While there is likely some truth to Russian President Vladimir Putin’s point that sanctions against North Korea would not be effective, nonetheless it is mostly a talking point.
The Korean Peninsula is a large source of volatility in the geopolitical situation of East Asia.
Thoughtful and respectful leadership, close consultation with affected parties, and a commitment of real resources to assemble necessary leverage present a better chance than anything on offer so far.
Many non-European countries are reassessing their views of the EU against a background of Trumpism, populism, and globalization.
Japan wants to keep the United States close and confident, but at the same time maintain good relations with China.
South Korea's new president wants to roll back his country's nuclear power industry. He only has five years to do things that would make that happen.

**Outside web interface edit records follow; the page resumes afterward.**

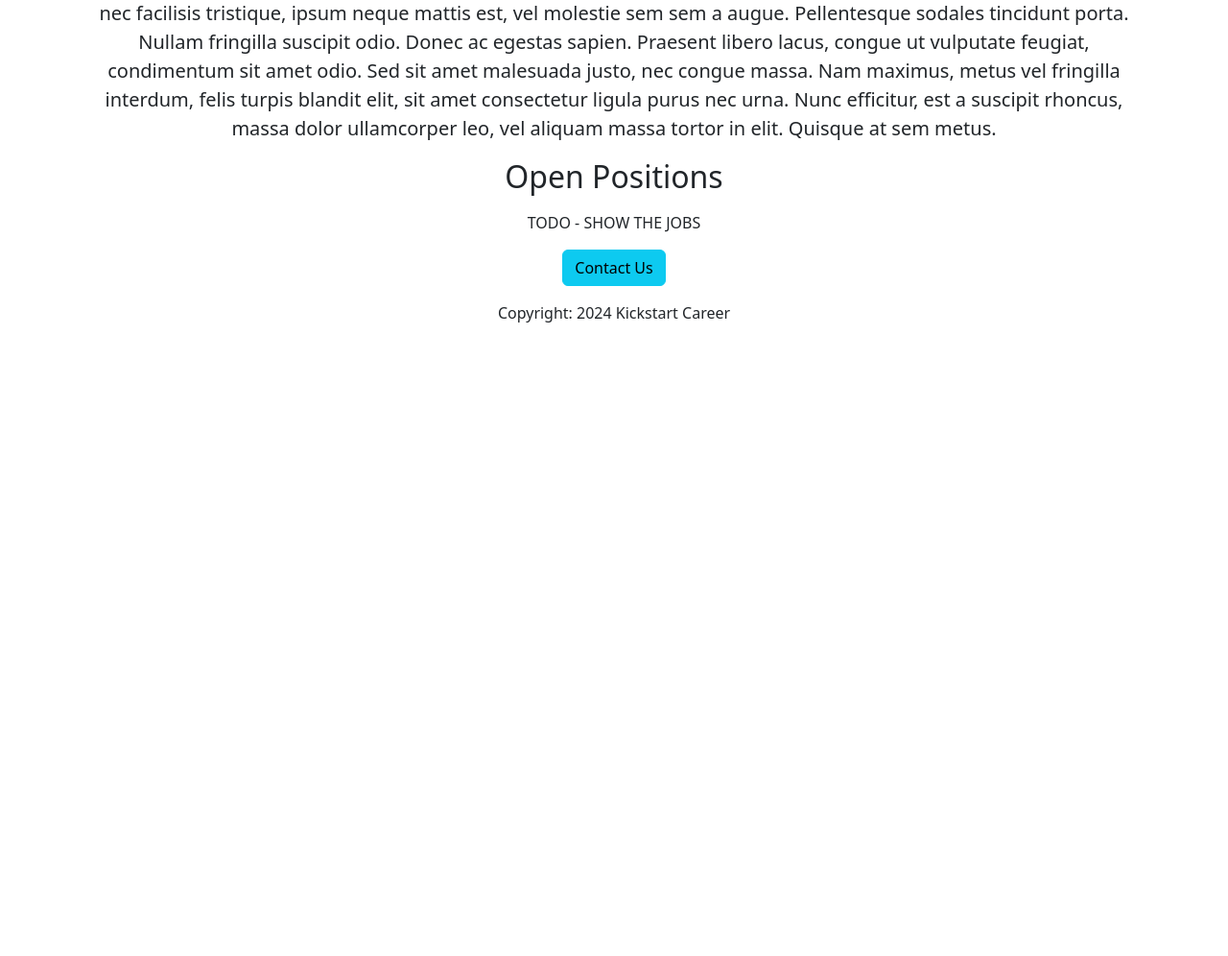
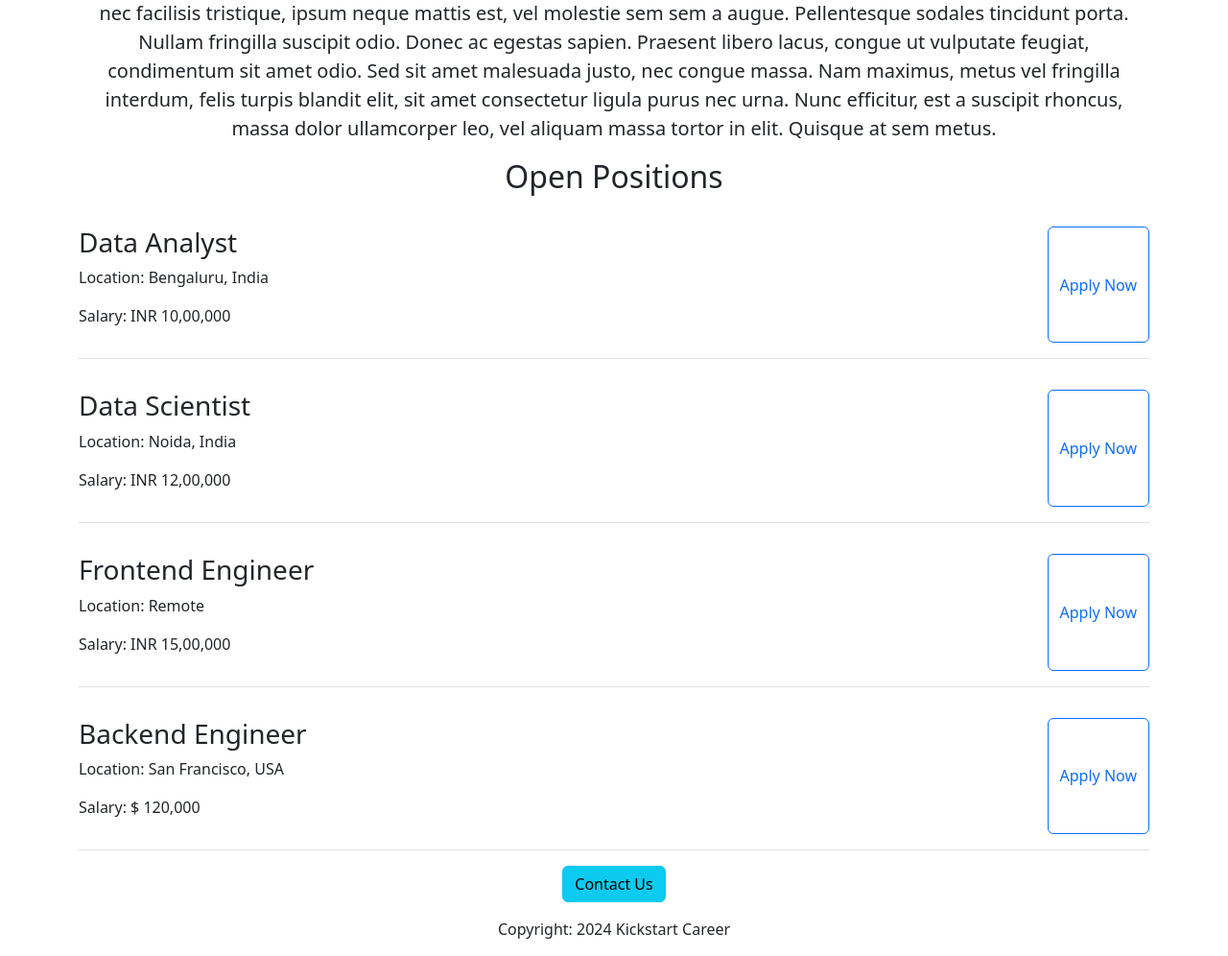
Before and after one commit to rahuls-gith/Kickstart-Career, a Flask app: page / in a window 1280 px wide. Shown: the part 571-1567 px from the top of the page at 96% size. Before the commit the page ends 907 px from the top, so only its background shows below. Run offline with Flask 3, Linux system fonts and the light colour scheme.

Commit message:
Dynamically Loading Data in Homepage

```diff
--- a/app.py
+++ b/app.py
@@ -39,9 +39,36 @@ from flask import Flask, render_template
 
 app = Flask(__name__)
 
+jobs = [
+    {
+        "id": 1,
+        "title": "Data Analyst",
+        "location": "Bengaluru, India",
+        "salary": "INR 10,00,000",
+    },
+    {
+        "id": 2,
+        "title": "Data Scientist",
+        "location": "Noida, India",
+        "salary": "INR 12,00,000",
+    },
+    {
+        "id": 3,
+        "title": "Frontend Engineer",
+        "location": "Remote",
+        "salary": "INR 15,00,000",
+    },
+    {
+        "id": 4,
+        "title": "Backend Engineer",
+        "location": "San Francisco, USA",
+        "salary": "$ 120,000",
+    }
+]
+
 @app.route("/")
 def home_page():
-    return render_template("home.html")
+    return render_template("home.html", data=jobs, company="Kickstart Career")
 
 
 if __name__ == "__main__":
--- a/templates/home.html
+++ b/templates/home.html
@@ -4,7 +4,7 @@
 		<meta charset="UTF-8">
 		<meta name="viewport" content="width=device-width, initial-scale=1.0">
 		<link href="https://cdn.jsdelivr.net/npm/bootstrap@5.3.2/dist/css/bootstrap.min.css" rel="stylesheet" integrity="sha384-T3c6CoIi6uLrA9TneNEoa7RxnatzjcDSCmG1MXxSR1GAsXEV/Dwwykc2MPK8M2HN" crossorigin="anonymous">
-		<title>Kickstart Career</title>
+		<title>{{company}}</title>
 		<!--
 		<style>
 			h1 {
@@ -38,16 +38,29 @@
 	</head>
 	<body>
 		<div class="container">
-			<h1 class="text-center my-3">Kickstart Career</h1>
+			<h1 class="text-center my-3">{{company}}</h1>
 			<img style="height: 360px; object-fit: cover; width: 100%" src="../static/homepage-banner.jpg" class="img-fluid rounded" alt="Career Growth" height="320">
-			<h2 class="my-3 text-center">About Kickstart Career</h2>
+			<h2 class="my-3 text-center">About {{company}}</h2>
 			<p class="my-3 text-center lead">Lorem ipsum dolor sit amet, consectetur adipiscing elit. Nullam mattis tempus sollicitudin. Aliquam nec nunc non ante suscipit eleifend eu id sem. Sed convallis ex vitae turpis pulvinar consectetur sit amet nec arcu. Aliquam rhoncus, nibh nec facilisis tristique, ipsum neque mattis est, vel molestie sem sem a augue. Pellentesque sodales tincidunt porta. Nullam fringilla suscipit odio. Donec ac egestas sapien. Praesent libero lacus, congue ut vulputate feugiat, condimentum sit amet odio. Sed sit amet malesuada justo, nec congue massa. Nam maximus, metus vel fringilla interdum, felis turpis blandit elit, sit amet consectetur ligula purus nec urna. Nunc efficitur, est a suscipit rhoncus, massa dolor ullamcorper leo, vel aliquam massa tortor in elit. Quisque at sem metus.</p>
 			<h2 class="my-3 text-center">Open Positions</h2>
-			<p class="my-3 text-center">TODO - SHOW THE JOBS</p>
+			<div class="my-3">
+				{% for job_listing in data %}
+					<div class="my-3 border-bottom py-3 d-flex justify-content-md-between">
+						<div mx-5>
+							<h3>{{job_listing['title']}}</h3>
+							<p>Location: {{job_listing['location']}}</p>
+							{% if 'salary' in job_listing %}
+							<p>Salary: {{job_listing['salary']}}</p>
+							{% endif %}
+						</div>
+						<button class="btn btn-outline-primary">Apply Now</button>
+					</div>
+				{% endfor %}
+			</div>
 			<div class="my-3 text-center">
 				<button class="btn btn-info">Contact Us</button>
 			</div>
-			<p class="my-3 text-center">Copyright: 2024 Kickstart Career</p>
+			<p class="my-3 text-center">Copyright: 2024 {{company}}</p>
 		</div>
 	</body>
 </html>
```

Recent changes to the world order may allow the EU to play a more prominent role on the Korean Peninsula, especially when it comes to security.
India and South Korea have had different development trajectories and contrasting attitudes toward military alliances, yet both countries have similar regional environments and a growing potential to be stronger players in the international community.
Authoritative and non-authoritative Chinese commentaries on the Trump administration’s foreign policy have tended to avoid making hostile remarks in response to some notable U.S. provocations.
The United States, South Korea, China, and Japan must work together to offer a combination of security and economic incentives to make denuclearization a reasonable alternative for North Korea’s Kim Jong Un.